Available data

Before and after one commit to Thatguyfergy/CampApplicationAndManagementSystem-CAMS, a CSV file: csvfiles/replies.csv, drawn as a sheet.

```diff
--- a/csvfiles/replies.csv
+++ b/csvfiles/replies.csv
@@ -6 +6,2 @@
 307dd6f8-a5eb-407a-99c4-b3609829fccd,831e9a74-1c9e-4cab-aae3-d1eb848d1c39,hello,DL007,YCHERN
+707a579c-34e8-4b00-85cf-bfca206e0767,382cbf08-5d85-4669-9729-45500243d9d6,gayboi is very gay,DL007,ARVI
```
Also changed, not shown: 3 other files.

---

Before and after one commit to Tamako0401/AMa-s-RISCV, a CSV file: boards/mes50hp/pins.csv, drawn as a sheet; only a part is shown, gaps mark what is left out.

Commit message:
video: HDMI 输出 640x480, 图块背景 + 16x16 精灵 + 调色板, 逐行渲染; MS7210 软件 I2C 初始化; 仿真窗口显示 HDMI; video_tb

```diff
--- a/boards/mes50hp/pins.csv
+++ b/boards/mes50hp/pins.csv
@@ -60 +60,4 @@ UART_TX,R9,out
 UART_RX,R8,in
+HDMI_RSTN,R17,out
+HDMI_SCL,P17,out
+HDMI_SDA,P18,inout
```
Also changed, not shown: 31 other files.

Required work
Identify the lines above with the word "sheet". Copy them.

Task result
Before and after one commit to Thatguyfergy/CampApplicationAndManagementSystem-CAMS, a CSV file: csvfiles/replies.csv, drawn as a sheet.
Before and after one commit to Tamako0401/AMa-s-RISCV, a CSV file: boards/mes50hp/pins.csv, drawn as a sheet; only a part is shown, gaps mark what is left out.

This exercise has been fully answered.